• _What the task asks_:
Extract the text of every entry below exactly; leave images out.

----- Material to process -----

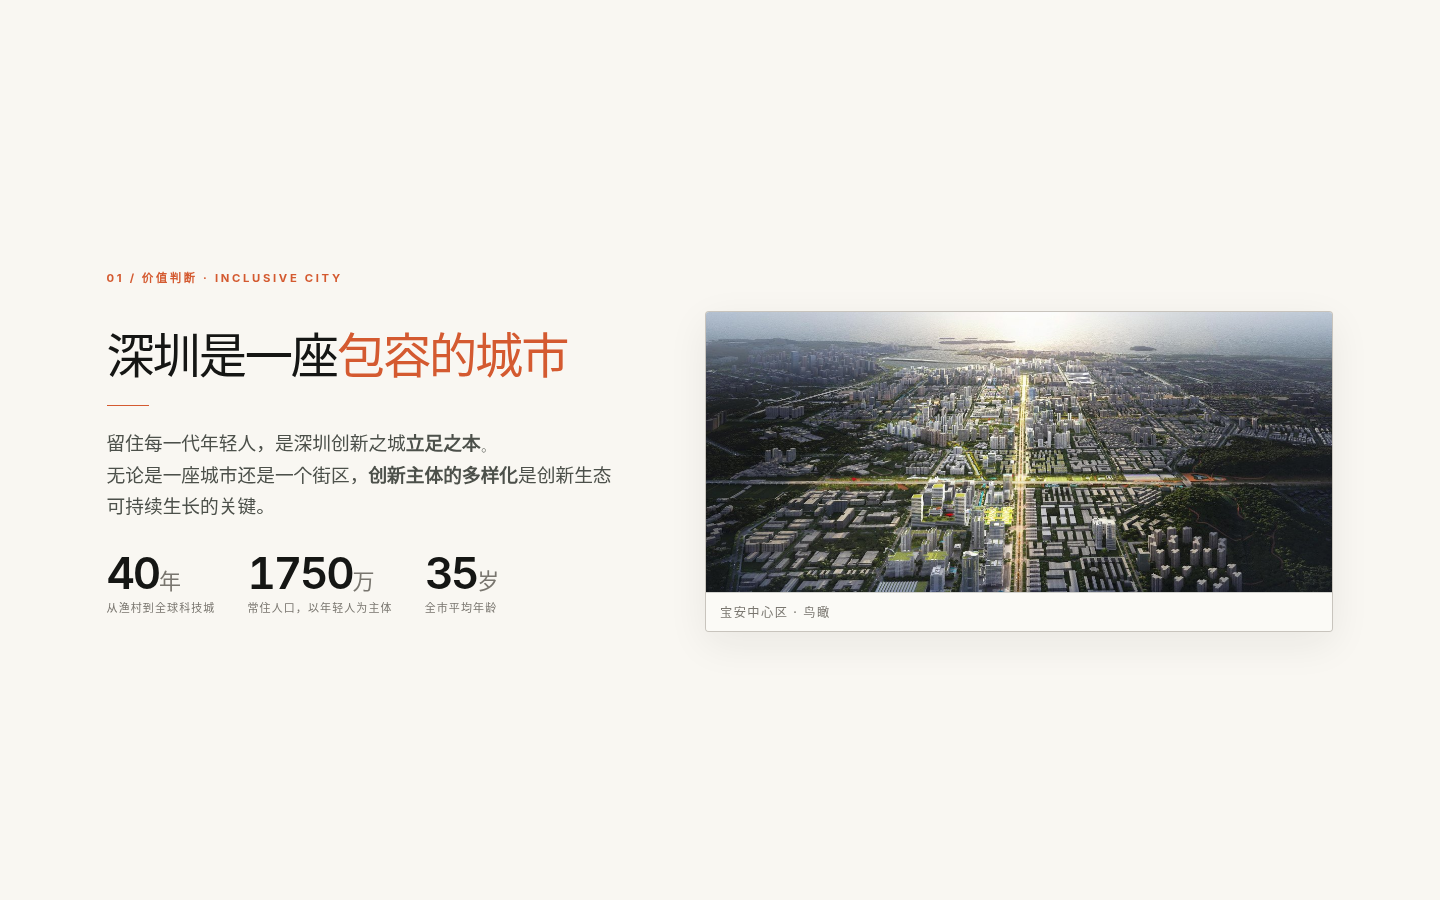
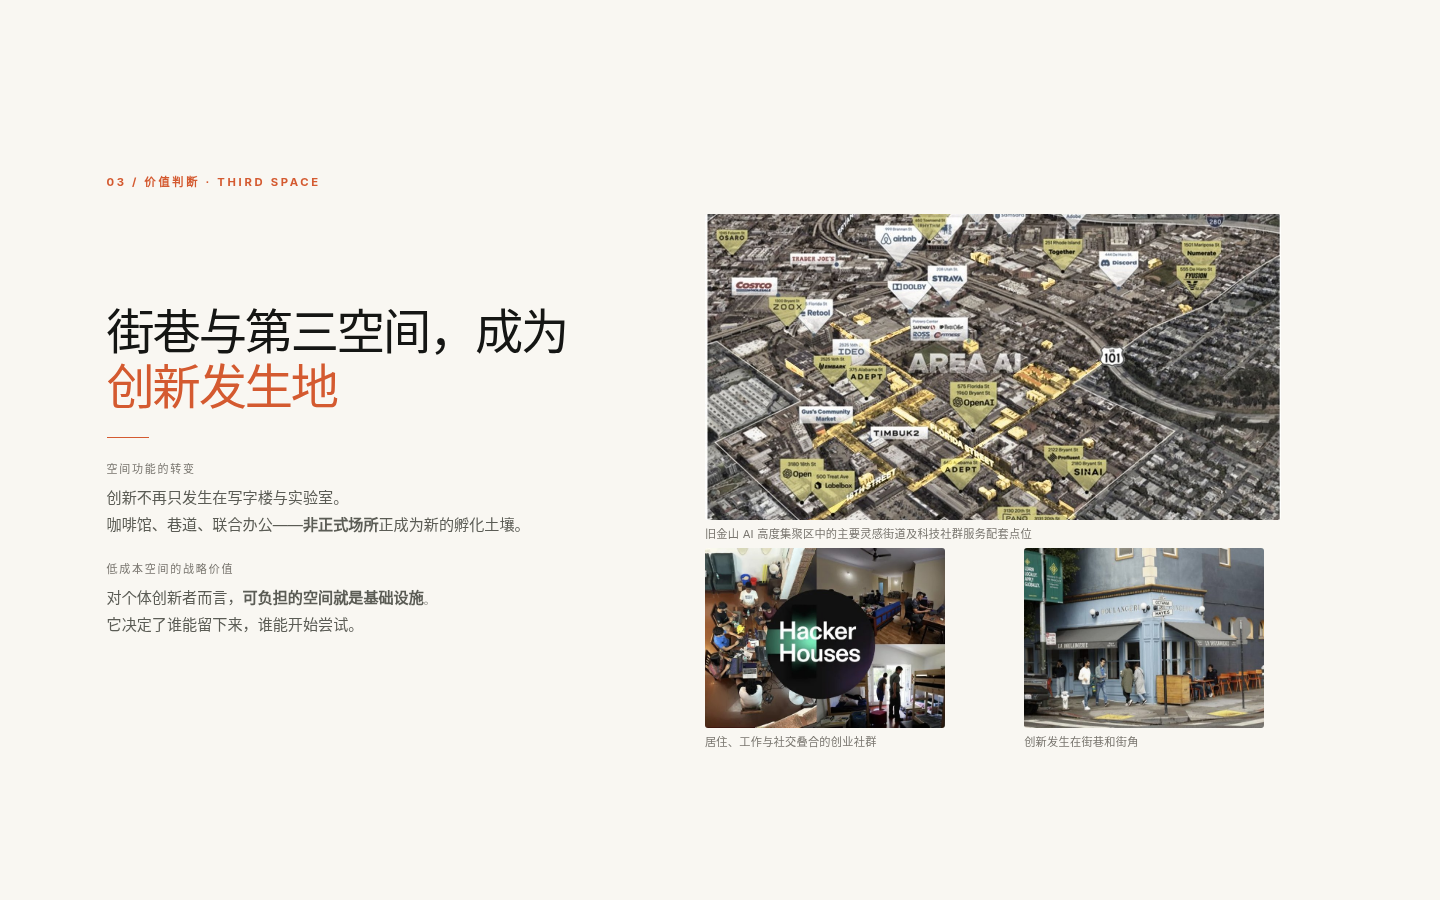
Tighten collage captions and aerial frame

diff --git a/index.html b/index.html
@@ -154,8 +154,8 @@
 
 
 .hero-visual{margin:0;border-radius:4px;overflow:hidden;border:1px solid var(--line);box-shadow:0 12px 40px rgba(35,32,25,.07);background:#efebe2;align-self:stretch;display:flex;flex-direction:column;min-height:0}
-.hero-visual img{width:100%;height:100%;object-fit:cover;display:block;min-height:280px;max-height:min(58vh,520px)}
-.hero-visual figcaption{padding:10px 14px;font-size:clamp(11px,.85vw,13px);letter-spacing:.12em;text-transform:uppercase;color:var(--muted);border-top:1px solid var(--line);background:#fbfaf6}
+.hero-visual img{width:100%;flex:1;object-fit:cover;object-position:center;display:block;min-height:280px;max-height:min(58vh,520px)}
+.hero-visual figcaption{padding:8px 12px;font-size:clamp(11px,.85vw,13px);letter-spacing:.12em;text-transform:uppercase;color:var(--muted);border-top:1px solid var(--line);background:transparent}
 
 
 .collage-aligned{display:grid;grid-template-columns:1fr 1fr;gap:10px;align-items:start}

-----

• _Expected answer_:
Tighten collage captions and aerial frame

diff --git a/index.html b/index.html
@@ -154,8 +154,8 @@
 
 
 .hero-visual{margin:0;border-radius:4px;overflow:hidden;border:1px solid var(--line);box-shadow:0 12px 40px rgba(35,32,25,.07);background:#efebe2;align-self:stretch;display:flex;flex-direction:column;min-height:0}
-.hero-visual img{width:100%;height:100%;object-fit:cover;display:block;min-height:280px;max-height:min(58vh,520px)}
-.hero-visual figcaption{padding:10px 14px;font-size:clamp(11px,.85vw,13px);letter-spacing:.12em;text-transform:uppercase;color:var(--muted);border-top:1px solid var(--line);background:#fbfaf6}
+.hero-visual img{width:100%;flex:1;object-fit:cover;object-position:center;display:block;min-height:280px;max-height:min(58vh,520px)}
+.hero-visual figcaption{padding:8px 12px;font-size:clamp(11px,.85vw,13px);letter-spacing:.12em;text-transform:uppercase;color:var(--muted);border-top:1px solid var(--line);background:transparent}
 
 
 .collage-aligned{display:grid;grid-template-columns:1fr 1fr;gap:10px;align-items:start}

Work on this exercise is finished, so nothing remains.